*Work instruction*: Lines of the data that contain the word "extends" are the ones to copy.

*Records shown*:
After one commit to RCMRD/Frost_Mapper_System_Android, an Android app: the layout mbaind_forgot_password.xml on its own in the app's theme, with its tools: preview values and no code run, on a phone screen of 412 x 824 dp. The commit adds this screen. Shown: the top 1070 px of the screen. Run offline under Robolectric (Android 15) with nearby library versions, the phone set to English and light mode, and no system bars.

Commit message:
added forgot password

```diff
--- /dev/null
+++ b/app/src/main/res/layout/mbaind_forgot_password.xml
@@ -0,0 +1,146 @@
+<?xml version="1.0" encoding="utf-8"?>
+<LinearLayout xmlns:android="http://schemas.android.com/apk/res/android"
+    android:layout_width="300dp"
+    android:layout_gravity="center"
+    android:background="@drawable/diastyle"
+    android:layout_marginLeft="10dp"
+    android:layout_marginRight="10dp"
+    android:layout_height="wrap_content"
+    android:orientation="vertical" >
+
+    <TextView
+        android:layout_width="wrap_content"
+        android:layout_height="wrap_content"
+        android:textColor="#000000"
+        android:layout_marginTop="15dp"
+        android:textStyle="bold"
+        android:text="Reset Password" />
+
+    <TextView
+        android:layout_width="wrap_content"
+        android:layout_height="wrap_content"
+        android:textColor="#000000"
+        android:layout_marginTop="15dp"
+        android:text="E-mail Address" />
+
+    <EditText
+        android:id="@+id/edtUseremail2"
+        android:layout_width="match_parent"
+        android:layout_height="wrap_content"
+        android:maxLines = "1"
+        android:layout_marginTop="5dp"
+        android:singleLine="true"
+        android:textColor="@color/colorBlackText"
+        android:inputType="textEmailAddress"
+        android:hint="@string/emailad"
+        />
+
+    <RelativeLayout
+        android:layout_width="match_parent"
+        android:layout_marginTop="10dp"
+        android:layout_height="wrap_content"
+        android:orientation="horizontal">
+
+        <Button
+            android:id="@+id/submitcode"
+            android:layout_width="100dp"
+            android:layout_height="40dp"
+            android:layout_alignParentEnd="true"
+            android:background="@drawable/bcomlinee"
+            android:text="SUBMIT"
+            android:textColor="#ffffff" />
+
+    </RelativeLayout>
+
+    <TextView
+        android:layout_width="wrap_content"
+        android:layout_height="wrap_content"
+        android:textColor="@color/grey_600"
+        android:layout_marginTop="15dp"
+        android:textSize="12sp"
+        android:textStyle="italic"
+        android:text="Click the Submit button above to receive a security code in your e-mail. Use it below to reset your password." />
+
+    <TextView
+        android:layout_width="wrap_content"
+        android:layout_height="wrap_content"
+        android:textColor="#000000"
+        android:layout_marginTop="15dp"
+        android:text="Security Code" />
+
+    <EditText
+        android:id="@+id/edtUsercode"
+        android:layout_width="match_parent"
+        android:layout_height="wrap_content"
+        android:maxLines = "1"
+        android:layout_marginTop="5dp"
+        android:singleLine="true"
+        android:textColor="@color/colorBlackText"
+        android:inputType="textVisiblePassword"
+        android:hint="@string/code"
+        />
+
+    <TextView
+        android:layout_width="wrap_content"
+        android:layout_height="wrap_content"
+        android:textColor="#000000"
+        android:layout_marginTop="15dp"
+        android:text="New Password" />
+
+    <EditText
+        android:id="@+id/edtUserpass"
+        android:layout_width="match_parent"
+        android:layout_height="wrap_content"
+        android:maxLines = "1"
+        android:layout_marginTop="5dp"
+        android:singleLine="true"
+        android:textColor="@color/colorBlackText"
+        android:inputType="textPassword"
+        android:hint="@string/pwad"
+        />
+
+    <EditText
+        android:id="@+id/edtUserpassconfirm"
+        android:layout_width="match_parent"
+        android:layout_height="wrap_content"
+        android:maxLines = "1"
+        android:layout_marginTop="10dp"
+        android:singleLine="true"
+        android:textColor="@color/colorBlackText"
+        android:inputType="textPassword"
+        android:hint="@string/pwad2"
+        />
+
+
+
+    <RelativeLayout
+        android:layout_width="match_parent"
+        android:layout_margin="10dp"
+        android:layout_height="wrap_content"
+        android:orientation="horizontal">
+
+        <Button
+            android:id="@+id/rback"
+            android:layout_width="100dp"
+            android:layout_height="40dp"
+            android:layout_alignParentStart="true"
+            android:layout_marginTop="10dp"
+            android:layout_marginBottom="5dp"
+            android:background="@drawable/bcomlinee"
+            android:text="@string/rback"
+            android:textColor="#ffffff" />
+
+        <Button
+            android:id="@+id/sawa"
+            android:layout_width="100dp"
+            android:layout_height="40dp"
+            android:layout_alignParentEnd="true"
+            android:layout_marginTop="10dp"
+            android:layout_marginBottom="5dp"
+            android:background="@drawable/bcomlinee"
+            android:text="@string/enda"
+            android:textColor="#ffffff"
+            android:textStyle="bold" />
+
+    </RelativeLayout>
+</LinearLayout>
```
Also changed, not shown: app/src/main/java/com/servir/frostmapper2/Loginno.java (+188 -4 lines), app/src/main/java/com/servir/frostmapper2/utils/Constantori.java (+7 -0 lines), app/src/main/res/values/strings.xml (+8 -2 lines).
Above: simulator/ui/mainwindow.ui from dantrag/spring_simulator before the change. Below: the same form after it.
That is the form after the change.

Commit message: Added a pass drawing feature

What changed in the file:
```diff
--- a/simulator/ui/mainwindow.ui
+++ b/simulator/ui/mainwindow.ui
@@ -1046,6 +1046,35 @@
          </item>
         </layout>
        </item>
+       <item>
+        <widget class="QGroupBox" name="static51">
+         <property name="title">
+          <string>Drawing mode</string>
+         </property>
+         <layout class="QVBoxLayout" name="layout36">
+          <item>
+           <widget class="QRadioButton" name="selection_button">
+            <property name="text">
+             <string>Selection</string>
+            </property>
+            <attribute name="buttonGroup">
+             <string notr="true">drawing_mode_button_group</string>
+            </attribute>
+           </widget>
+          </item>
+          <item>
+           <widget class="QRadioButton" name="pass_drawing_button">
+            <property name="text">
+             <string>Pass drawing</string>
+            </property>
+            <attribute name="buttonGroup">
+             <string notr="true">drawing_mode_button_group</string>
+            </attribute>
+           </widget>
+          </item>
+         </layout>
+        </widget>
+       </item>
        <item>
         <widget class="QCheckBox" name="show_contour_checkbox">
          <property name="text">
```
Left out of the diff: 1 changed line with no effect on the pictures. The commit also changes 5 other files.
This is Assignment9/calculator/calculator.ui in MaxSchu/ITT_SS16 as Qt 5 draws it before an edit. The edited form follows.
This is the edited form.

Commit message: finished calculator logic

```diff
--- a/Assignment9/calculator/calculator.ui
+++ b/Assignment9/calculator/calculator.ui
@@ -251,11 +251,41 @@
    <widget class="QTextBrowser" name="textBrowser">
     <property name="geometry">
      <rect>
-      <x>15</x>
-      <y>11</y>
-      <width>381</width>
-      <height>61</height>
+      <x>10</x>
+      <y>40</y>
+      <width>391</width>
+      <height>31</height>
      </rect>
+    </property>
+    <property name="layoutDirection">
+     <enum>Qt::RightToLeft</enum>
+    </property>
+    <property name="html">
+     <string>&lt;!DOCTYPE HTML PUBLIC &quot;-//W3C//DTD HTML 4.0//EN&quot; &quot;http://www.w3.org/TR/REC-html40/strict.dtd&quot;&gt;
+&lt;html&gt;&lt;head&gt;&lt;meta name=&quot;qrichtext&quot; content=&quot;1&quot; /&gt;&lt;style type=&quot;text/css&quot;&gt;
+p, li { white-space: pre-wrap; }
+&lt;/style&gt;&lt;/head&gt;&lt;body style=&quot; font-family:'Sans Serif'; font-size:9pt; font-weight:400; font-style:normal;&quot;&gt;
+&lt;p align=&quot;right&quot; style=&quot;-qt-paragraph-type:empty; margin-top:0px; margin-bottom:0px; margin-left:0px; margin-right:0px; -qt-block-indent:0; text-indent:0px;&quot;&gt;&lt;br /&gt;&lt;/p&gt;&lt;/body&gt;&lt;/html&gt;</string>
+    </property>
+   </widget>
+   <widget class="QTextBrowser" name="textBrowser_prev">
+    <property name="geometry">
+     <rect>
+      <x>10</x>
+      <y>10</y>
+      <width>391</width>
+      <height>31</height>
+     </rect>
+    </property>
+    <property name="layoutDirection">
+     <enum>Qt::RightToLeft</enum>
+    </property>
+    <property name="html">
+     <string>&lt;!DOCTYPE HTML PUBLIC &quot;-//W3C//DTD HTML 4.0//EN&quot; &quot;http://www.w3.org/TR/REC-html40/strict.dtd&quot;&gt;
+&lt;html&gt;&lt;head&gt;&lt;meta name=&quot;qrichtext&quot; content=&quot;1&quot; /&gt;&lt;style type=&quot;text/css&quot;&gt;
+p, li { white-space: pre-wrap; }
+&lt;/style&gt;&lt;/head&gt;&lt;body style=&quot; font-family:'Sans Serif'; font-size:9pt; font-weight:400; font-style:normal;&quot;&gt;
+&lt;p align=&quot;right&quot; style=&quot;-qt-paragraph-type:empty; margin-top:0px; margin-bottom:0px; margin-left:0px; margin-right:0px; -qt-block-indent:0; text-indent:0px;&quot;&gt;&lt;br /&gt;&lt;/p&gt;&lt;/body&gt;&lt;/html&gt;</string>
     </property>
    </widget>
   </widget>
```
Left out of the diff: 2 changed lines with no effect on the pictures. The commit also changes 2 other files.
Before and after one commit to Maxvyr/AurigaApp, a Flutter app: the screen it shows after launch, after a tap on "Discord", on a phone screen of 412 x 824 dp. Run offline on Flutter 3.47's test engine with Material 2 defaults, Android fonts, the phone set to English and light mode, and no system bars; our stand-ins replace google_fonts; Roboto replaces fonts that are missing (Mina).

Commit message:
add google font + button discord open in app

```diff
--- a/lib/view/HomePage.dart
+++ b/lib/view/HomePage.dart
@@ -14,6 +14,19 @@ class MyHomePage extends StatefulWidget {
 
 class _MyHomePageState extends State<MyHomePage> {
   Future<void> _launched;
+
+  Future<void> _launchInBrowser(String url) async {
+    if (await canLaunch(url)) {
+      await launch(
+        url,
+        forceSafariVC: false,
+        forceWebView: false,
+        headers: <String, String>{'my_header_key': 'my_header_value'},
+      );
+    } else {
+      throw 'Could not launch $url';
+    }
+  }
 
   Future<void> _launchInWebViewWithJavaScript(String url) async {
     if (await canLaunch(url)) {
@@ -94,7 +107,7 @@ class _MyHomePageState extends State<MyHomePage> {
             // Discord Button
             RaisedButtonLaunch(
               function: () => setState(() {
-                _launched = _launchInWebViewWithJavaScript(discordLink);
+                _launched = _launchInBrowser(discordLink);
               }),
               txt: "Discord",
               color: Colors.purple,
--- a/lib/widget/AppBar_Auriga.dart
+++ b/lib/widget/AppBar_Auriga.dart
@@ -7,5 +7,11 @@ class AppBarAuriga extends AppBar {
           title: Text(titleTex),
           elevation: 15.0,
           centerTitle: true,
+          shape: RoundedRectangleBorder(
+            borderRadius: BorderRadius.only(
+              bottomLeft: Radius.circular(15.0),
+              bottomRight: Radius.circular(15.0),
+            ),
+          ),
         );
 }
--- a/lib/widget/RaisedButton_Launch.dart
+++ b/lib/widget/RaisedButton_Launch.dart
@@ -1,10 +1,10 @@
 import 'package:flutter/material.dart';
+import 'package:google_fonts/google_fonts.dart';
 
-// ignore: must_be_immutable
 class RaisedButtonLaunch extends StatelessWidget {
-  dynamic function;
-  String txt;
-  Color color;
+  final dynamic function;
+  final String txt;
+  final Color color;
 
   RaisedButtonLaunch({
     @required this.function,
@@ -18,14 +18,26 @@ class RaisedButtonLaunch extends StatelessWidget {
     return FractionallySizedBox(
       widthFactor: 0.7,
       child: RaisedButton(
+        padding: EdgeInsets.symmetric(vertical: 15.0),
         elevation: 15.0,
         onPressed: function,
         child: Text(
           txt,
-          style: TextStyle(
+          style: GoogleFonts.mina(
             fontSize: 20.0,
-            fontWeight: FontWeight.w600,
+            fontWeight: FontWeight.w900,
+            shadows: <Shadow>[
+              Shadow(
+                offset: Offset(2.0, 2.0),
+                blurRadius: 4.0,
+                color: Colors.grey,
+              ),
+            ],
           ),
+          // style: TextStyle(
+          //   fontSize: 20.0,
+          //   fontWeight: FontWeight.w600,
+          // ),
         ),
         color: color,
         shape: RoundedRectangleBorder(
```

*Problem solution*:
@@ -14,6 +14,19 @@ class MyHomePage extends StatefulWidget {
 class _MyHomePageState extends State<MyHomePage> {
@@ -94,7 +107,7 @@ class _MyHomePageState extends State<MyHomePage> {
@@ -7,5 +7,11 @@ class AppBarAuriga extends AppBar {
 class RaisedButtonLaunch extends StatelessWidget {
@@ -18,14 +18,26 @@ class RaisedButtonLaunch extends StatelessWidget {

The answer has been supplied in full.